In 1895 and 1896 the authorities adopted the most severe measures to suppress the Katipunan, with precisely the reverse effect to that intended. The friars, who often acted in the capacity of detectives for the civil power, caused the deportation of great numbers of suspects.

Without entertaining the sentiment of patriotism in the broader sense, the Tagal has always evinced strong attachment to the soil and no penalty, short of death, could be more severe than exile from his native village.

Sawyer* says: "The greatest and the best-founded complaint of the natives against the priests was that whoever displeased them, either in personal or money matters, was liable to he denounced to the anthorities as a filibuster, and to be torn from home and family and deported to some distant and probably unhealthy spot, there to resize at his own cost for an indefinite time by arbitrary authority, without process of law. Such a punishment, euphoniously termed ,'forced residence,' sometimes involved the death of the exile and always caused heavy expense, as a pardon could not be obtained without bribing some one."

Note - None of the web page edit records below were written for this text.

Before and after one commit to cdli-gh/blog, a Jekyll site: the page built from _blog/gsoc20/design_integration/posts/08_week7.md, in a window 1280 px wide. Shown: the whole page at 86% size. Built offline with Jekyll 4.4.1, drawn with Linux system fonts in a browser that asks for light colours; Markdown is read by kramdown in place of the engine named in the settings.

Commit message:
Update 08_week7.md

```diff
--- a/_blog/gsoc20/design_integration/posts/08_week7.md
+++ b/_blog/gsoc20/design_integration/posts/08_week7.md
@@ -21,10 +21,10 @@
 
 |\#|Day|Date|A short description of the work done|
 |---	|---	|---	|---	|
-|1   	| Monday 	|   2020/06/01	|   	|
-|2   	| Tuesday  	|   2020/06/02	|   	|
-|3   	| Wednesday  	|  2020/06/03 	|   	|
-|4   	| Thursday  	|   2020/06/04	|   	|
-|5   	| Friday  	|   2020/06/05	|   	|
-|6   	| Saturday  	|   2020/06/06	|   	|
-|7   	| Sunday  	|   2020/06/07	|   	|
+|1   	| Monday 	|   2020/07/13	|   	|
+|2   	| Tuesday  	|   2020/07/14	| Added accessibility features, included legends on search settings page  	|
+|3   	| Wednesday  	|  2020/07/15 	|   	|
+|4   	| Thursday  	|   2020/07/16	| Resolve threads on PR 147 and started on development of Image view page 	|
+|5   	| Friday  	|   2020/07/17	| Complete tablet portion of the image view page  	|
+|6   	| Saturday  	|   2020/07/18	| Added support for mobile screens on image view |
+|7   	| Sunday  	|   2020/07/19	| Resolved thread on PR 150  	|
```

* The Inhabitants of the Philippines. F.N. Sawyer. New York, 1900.
[Austrian-Philippine Homepage] [Culture and History] [Top]
created: November 20, 1997
updated: November 23, 1997
APSIS Editor Johann Stockinger